  2. Hit OK several times to return to the main Outlook screen
  3. Right-click on the Column headings in your Inbox (other any other folder) and choose "Field Chooser"
  4. Pull-down the scroll-bar and choose "Forms…"
  5. Set focus to your Personal Forms, choose the SenderID Extension Form, then click Add
  6. Drag and drop the SenderID property into your column headings …and voila, you now should see the SenderID status for messages that come from the Internet through your Exchange 2003 SP2 gateway.


Now you are able to correlate the numeric status code to the SenderID result using the following table:

Sender_ID Result

Numeric Code















As the last step, for those of us who prefer labels instead of numbers, Outlook allows you to create custom fields based on the formula.  To do that, follow the following steps.

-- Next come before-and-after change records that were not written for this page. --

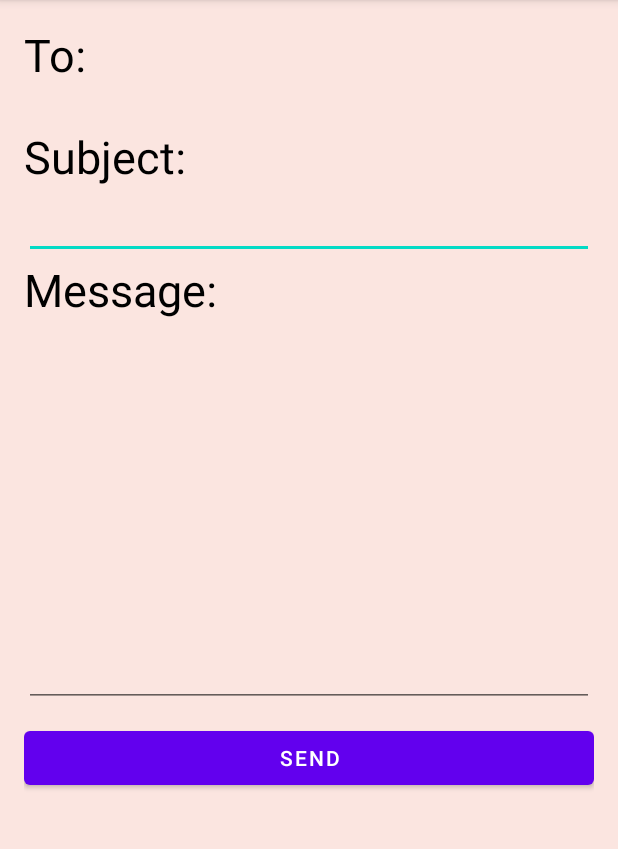
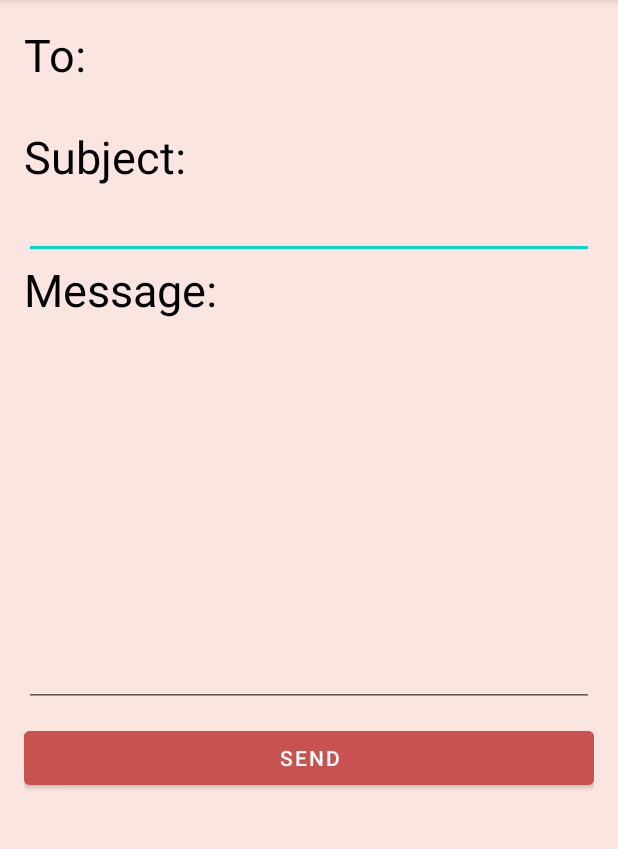
Before and after one commit to svenosha/BloodBankApp_Sec02_Group1, an Android app: the EmailDonor screen opened directly, with no data from a screen before it, on a phone screen of 412 x 824 dp, the part 84-933 px from its top. Run offline under Robolectric (Android 15) with nearby library versions, the phone set to English and light mode, and no system bars; 1 statement that could not run was skipped.

Commit message:
blloddonor button color

```diff
--- a/app/src/main/res/layout/activity_email_donor.xml
+++ b/app/src/main/res/layout/activity_email_donor.xml
@@ -53,5 +53,6 @@
         android:layout_height="wrap_content"
         android:layout_marginTop="10dp"
         android:layout_gravity="center"
+        android:backgroundTint="#C85250"
         android:text="Send"/>
 </LinearLayout>
```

  1. Right-click on the Column headings in your folder where you enabled SenderID field and choose "Field Chooser"
  2. In the Field Chooser, click New.  Type SID as the field name, use Formula as the Type.  In the Formula field copy&paste the following (without the quotation marks)
    1. “IIf([SenderID]=1,"NEUTRAL",IIf([SenderID]=2,"PASS",IIf([SenderID]=3,"FAIL",IIf([SenderID]=4,"SFAIL",IIf([SenderID]=5,"NONE",IIf([SenderID]=-2147483641,"PERM_ERR",IIf([SenderID]=-2147483642,"TEMP_ERR",[SenderID])))))))”
  3. Click OK and Drag&Drop the newly created SID field into your column headings.  You can hide the original SenderID field now by dragging it out of the column headings.


Obviously the form makes sense to install if you have Exchange 2003 SP2 in your environment and have SenderID checks configured on your gateway.

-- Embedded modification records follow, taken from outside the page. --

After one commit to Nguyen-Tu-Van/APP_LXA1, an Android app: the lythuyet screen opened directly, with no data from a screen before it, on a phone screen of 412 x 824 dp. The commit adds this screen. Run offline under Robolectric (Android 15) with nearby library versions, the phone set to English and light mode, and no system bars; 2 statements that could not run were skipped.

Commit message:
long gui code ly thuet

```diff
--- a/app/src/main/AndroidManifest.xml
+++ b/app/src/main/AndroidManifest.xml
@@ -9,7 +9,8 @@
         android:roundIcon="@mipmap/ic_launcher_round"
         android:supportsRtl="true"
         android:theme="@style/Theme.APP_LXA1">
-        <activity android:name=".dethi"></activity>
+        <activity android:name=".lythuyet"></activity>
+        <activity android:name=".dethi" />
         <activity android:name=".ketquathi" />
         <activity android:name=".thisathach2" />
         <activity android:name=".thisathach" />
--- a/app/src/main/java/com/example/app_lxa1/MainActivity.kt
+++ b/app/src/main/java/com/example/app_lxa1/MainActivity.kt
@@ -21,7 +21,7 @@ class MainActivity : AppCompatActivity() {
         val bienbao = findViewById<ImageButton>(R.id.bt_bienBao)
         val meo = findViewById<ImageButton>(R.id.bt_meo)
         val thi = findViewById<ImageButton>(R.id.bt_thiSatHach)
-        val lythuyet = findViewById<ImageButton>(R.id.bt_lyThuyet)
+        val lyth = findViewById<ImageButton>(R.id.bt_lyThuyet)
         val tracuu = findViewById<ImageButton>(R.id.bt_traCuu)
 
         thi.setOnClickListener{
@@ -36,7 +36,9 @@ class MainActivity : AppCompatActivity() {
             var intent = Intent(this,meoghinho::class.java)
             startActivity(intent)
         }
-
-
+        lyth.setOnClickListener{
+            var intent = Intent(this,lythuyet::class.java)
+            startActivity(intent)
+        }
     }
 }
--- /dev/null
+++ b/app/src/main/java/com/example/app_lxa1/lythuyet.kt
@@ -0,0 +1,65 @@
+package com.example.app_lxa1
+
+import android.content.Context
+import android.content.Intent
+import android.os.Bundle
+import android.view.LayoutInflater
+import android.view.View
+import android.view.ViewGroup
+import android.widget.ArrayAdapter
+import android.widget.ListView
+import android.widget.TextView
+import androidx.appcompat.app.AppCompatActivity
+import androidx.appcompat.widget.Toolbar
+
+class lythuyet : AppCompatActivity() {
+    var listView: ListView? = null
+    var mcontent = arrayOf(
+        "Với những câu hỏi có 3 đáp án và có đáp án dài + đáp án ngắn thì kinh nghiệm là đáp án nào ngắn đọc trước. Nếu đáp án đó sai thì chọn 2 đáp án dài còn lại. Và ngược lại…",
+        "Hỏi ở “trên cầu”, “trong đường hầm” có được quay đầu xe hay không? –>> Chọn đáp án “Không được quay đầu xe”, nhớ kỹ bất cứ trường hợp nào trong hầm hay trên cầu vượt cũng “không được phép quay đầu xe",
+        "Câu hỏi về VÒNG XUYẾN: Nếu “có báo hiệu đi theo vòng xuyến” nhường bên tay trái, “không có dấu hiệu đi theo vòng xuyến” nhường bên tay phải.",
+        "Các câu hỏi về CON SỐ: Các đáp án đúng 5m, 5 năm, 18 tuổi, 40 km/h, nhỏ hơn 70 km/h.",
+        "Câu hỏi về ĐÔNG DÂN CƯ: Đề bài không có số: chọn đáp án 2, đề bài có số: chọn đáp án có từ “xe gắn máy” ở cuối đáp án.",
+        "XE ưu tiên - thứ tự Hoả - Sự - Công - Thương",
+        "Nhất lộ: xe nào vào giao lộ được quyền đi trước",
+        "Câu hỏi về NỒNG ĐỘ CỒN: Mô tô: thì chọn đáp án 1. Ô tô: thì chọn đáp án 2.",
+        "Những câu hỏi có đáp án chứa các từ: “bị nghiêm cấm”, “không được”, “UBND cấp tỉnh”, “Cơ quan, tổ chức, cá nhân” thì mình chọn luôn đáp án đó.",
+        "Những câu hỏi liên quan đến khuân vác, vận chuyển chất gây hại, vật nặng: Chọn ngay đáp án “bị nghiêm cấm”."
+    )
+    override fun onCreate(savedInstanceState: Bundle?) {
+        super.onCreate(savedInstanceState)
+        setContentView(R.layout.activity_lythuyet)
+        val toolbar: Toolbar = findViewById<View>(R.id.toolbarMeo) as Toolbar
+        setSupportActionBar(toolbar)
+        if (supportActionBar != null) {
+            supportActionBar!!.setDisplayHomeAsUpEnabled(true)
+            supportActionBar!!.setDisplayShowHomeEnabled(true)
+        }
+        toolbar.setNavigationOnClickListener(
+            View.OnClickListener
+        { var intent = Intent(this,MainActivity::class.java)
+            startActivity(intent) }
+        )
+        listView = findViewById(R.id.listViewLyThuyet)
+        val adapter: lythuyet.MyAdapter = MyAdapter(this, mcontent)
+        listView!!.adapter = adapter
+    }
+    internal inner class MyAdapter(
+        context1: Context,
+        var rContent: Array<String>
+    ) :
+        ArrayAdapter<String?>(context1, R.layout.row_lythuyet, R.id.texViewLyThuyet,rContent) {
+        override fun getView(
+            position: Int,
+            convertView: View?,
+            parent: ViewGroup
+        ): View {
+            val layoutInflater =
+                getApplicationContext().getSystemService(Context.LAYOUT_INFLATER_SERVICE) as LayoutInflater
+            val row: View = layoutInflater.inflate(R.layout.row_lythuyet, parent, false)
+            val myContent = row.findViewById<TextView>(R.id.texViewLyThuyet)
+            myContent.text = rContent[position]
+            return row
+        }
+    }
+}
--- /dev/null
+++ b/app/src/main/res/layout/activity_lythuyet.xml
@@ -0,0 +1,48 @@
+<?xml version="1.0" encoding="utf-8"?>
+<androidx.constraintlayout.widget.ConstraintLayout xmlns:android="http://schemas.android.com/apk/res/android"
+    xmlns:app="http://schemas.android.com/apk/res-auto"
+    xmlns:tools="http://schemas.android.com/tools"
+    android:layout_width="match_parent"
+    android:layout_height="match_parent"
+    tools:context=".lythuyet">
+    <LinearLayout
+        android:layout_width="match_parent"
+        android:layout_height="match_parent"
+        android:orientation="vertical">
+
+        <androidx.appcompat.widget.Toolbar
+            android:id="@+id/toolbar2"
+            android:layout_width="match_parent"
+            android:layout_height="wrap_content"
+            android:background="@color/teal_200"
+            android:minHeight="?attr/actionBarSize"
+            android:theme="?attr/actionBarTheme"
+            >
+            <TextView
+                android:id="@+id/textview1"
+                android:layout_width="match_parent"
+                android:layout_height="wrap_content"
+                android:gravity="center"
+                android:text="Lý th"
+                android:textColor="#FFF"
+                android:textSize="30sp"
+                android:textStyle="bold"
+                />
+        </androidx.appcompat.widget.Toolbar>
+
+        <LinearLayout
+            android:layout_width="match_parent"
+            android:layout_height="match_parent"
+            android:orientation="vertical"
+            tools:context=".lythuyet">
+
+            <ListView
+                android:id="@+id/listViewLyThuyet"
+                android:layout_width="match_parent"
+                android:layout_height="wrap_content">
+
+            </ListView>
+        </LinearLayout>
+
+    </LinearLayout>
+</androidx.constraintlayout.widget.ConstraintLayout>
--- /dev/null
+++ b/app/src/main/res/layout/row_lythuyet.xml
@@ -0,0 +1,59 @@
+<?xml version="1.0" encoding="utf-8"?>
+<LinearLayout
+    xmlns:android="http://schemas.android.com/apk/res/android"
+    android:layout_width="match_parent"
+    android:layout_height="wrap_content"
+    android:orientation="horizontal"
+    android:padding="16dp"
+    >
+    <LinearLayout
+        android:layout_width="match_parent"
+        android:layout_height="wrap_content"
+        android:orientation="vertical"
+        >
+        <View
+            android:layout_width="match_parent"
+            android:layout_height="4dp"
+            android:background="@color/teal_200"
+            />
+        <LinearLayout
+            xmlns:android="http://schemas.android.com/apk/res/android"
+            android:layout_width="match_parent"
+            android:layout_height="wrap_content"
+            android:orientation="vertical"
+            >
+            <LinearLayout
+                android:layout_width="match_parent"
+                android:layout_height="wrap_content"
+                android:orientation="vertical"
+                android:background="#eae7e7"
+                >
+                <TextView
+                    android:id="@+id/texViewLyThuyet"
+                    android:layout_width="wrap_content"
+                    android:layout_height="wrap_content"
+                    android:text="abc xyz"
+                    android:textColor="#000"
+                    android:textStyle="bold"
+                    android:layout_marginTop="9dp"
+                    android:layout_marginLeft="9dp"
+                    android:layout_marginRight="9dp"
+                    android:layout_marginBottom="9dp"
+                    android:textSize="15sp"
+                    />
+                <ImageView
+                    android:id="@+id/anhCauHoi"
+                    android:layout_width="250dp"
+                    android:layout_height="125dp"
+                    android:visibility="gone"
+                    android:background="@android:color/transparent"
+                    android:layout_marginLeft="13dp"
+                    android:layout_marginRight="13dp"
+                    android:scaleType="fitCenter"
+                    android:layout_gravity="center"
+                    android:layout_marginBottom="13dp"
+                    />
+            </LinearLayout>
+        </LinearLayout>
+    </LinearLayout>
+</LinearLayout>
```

- Konstantin Ryvkin

Wednesday, October 12, 2005

Office 2003 Add-in: Outlook Calendar Views

The Microsoft Office Outlook 2003 Calendar Views Add-in makes it easy for you to view your Outlook Calendar appointments through a filter that is based on Outlook labels and categories. For example, you can create a view that shows you only the appointments on your calendar that are labeled Must Attend, or are categorized as Important.

You add filters by using the Calendar Views toolbar, which opens in your Outlook Calendar after you install the add-in.

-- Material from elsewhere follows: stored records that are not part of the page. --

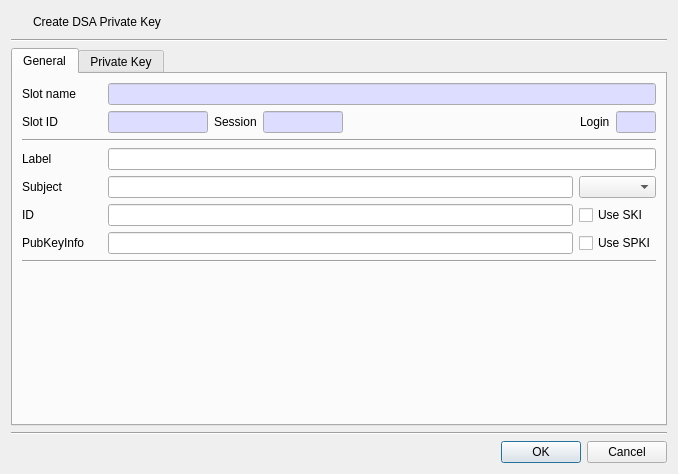
Before: the Qt Designer form CryptokiMan/create_dsa_pri_key_dlg.ui in jykim74/CryptokiMan, drawn with Qt 5.
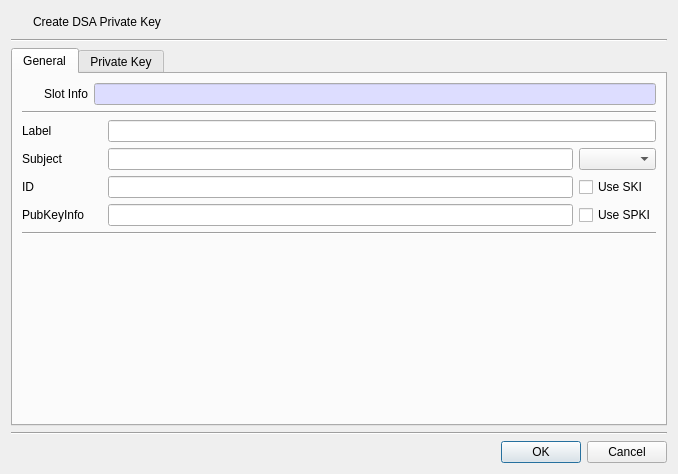
After: the same form once the commit is applied. The open tabs and pages were chosen to show the change. Icons and pictures are not drawn.

Patch:
```diff
--- a/CryptokiMan/create_dsa_pri_key_dlg.ui
+++ b/CryptokiMan/create_dsa_pri_key_dlg.ui
@@ -73,21 +73,21 @@
          <property name="topMargin">
           <number>0</number>
          </property>
-         <item row="0" column="0">
+         <item row="0" column="1">
           <widget class="QLabel" name="label">
            <property name="minimumSize">
             <size>
-             <width>80</width>
+             <width>0</width>
              <height>0</height>
             </size>
            </property>
            <property name="text">
-            <string>Slot name</string>
+            <string>Slot Info</string>
            </property>
           </widget>
          </item>
-         <item row="0" column="1">
-          <widget class="QLineEdit" name="mSlotNameText">
+         <item row="0" column="2">
+          <widget class="QLineEdit" name="mSlotInfoText">
            <property name="palette">
             <palette>
              <active>
@@ -120,202 +120,31 @@
            </property>
           </widget>
          </item>
-        </layout>
-       </item>
-       <item>
-        <layout class="QGridLayout" name="gridLayout_3">
-         <property name="topMargin">
-          <number>0</number>
-         </property>
-         <item row="0" column="3">
-          <widget class="QLineEdit" name="mSessionText">
-           <property name="maximumSize">
-            <size>
-             <width>80</width>
-             <height>16777215</height>
-            </size>
-           </property>
-           <property name="palette">
-            <palette>
-             <active>
-              <colorrole role="Base">
-               <brush brushstyle="SolidPattern">
-                <color alpha="255">
-                 <red>221</red>
-                 <green>221</green>
-                 <blue>255</blue>
-                </color>
-               </brush>
-              </colorrole>
-             </active>
-             <inactive>
-              <colorrole role="Base">
-               <brush brushstyle="SolidPattern">
-                <color alpha="255">
-                 <red>221</red>
-                 <green>221</green>
-                 <blue>255</blue>
-                </color>
-               </brush>
-              </colorrole>
-             </inactive>
-             <disabled>
-              <colorrole role="Base">
-               <brush brushstyle="SolidPattern">
-                <color alpha="255">
-                 <red>240</red>
-                 <green>240</green>
-                 <blue>240</blue>
-                </color>
-               </brush>
-              </colorrole>
-             </disabled>
-            </palette>
-           </property>
-           <property name="readOnly">
-            <bool>true</bool>
-           </property>
-          </widget>
-         </item>
-         <item row="0" column="1">
-          <widget class="QLineEdit" name="mSlotIDText">
-           <property name="maximumSize">
-            <size>
-             <width>100</width>
-             <height>16777215</height>
-            </size>
-           </property>
-           <property name="palette">
-            <palette>
-             <active>
-              <colorrole role="Base">
-               <brush brushstyle="SolidPattern">
-                <color alpha="255">
-                 <red>221</red>
-                 <green>221</green>
-                 <blue>255</blue>
-                </color>
-               </brush>
-              </colorrole>
-             </active>
-             <inactive>
-              <colorrole role="Base">
-               <brush brushstyle="SolidPattern">
-                <color alpha="255">
-                 <red>221</red>
-                 <green>221</green>
-                 <blue>255</blue>
-                </color>
-               </brush>
-              </colorrole>
-             </inactive>
-             <disabled>
-              <colorrole role="Base">
-               <brush brushstyle="SolidPattern">
-                <color alpha="255">
-                 <red>240</red>
-                 <green>240</green>
-                 <blue>240</blue>
-                </color>
-               </brush>
-              </colorrole>
-             </disabled>
-            </palette>
-           </property>
-           <property name="readOnly">
-            <bool>true</bool>
-           </property>
-          </widget>
-         </item>
-         <item row="0" column="5">
-          <widget class="QLabel" name="label_8">
-           <property name="text">
-            <string>Login</string>
-           </property>
-          </widget>
-         </item>
-         <item row="0" column="6">
-          <widget class="QLineEdit" name="mLoginText">
-           <property name="maximumSize">
-            <size>
-             <width>40</width>
-             <height>16777215</height>
-            </size>
-           </property>
-           <property name="palette">
-            <palette>
-             <active>
-              <colorrole role="Base">
-               <brush brushstyle="SolidPattern">
-                <color alpha="255">
-                 <red>221</red>
-                 <green>221</green>
-                 <blue>255</blue>
-                </color>
-               </brush>
-              </colorrole>
-             </active>
-             <inactive>
-              <colorrole role="Base">
-               <brush brushstyle="SolidPattern">
-                <color alpha="255">
-                 <red>221</red>
-                 <green>221</green>
-                 <blue>255</blue>
-                </color>
-               </brush>
-              </colorrole>
-             </inactive>
-             <disabled>
-              <colorrole role="Base">
-               <brush brushstyle="SolidPattern">
-                <color alpha="255">
-                 <red>240</red>
-                 <green>240</green>
-                 <blue>240</blue>
-                </color>
-               </brush>
-              </colorrole>
-             </disabled>
-            </palette>
-           </property>
-           <property name="readOnly">
-            <bool>true</bool>
-           </property>
-          </widget>
-         </item>
-         <item row="0" column="2">
-          <widget class="QLabel" name="label_7">
-           <property name="text">
-            <string>Session</string>
-           </property>
-          </widget>
-         </item>
          <item row="0" column="0">
-          <widget class="QLabel" name="label_3">
+          <widget class="QPushButton" name="mSlotBtn">
            <property name="minimumSize">
             <size>
-             <width>80</width>
+             <width>16</width>
              <height>0</height>
             </size>
            </property>
-           <property name="text">
-            <string>Slot ID</string>
-           </property>
-          </widget>
-         </item>
-         <item row="0" column="4">
-          <spacer name="horizontalSpacer">
-           <property name="orientation">
-            <enum>Qt::Horizontal</enum>
-           </property>
-           <property name="sizeHint" stdset="0">
+           <property name="maximumSize">
             <size>
-             <width>40</width>
-             <height>20</height>
+             <width>16</width>
+             <height>16777215</height>
             </size>
            </property>
-          </spacer>
+           <property name="text">
+            <string/>
+           </property>
+           <property name="icon">
+            <iconset resource="cryptokiman.qrc">
+             <normaloff>:/images/slot.png</normaloff>:/images/slot.png</iconset>
+           </property>
+           <property name="flat">
+            <bool>true</bool>
+           </property>
+          </widget>
          </item>
         </layout>
        </item>
```
Left out of the diff: 7 changed lines with no effect on the pictures.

Tips for using this add-in are available within Work Essentials, a resource that provides free occupation focused expert advice, demos, templates and webcasts.

Note: This add-in is for Microsoft Office Outlook 2003 only.

Download At :

Exchange Server Best Practices Analyzer Update

Microsoft has updated ExBPA!  This download contains the latest ExBPA.Config.xml and ExBPA.chm files. Use this package to update your existing installation of the Exchange Server Best Practices Analyzer. NOTE: If Internet connectivity is available, the Exchange Server Best Practices Analyzer will attempt to automatically update itself from the Internet. Where updates are being applied automatically, there is no need to download the Web Update Pack.

To find out which version of ExBPA.Config.xml is installed on your computer, click the 'About Exchange Server Best Practices Analyzer' link within the tool. The upper version number refers to the core application (e.g. 2.1.7599.4), the lower version is for the configuration XML file.

Download at:

Monday, October 10, 2005

ADModify.NET 2.1 Released

the 2.1 release is finally here. Here is a list of the added functionality:

- Added MAPI user enable/disable (requires Exchange 2003 SP2)
- Fixed bug in variable parser to allow literal /% and /' strings
- Fixed killmail code to include all attributes listed in KB 307350
- Added "Update Email address on General Tab" option for both cmd and gui versions, for
updating the mail attribute when a primary SMTP address is added
- Added wildcard search ability when removing email addresses
- Added "do not remove primary" option when removing addresses
- Added Wireless OMA/UIS/UTD options in GUI

Some of the requested changes did not make it into this build as they would have pushed the release date back even further. Rest assured that these options are still being considered as additions to the tool. Any issues or feedback with the 2.1 release, please email

Download At Source

News Source: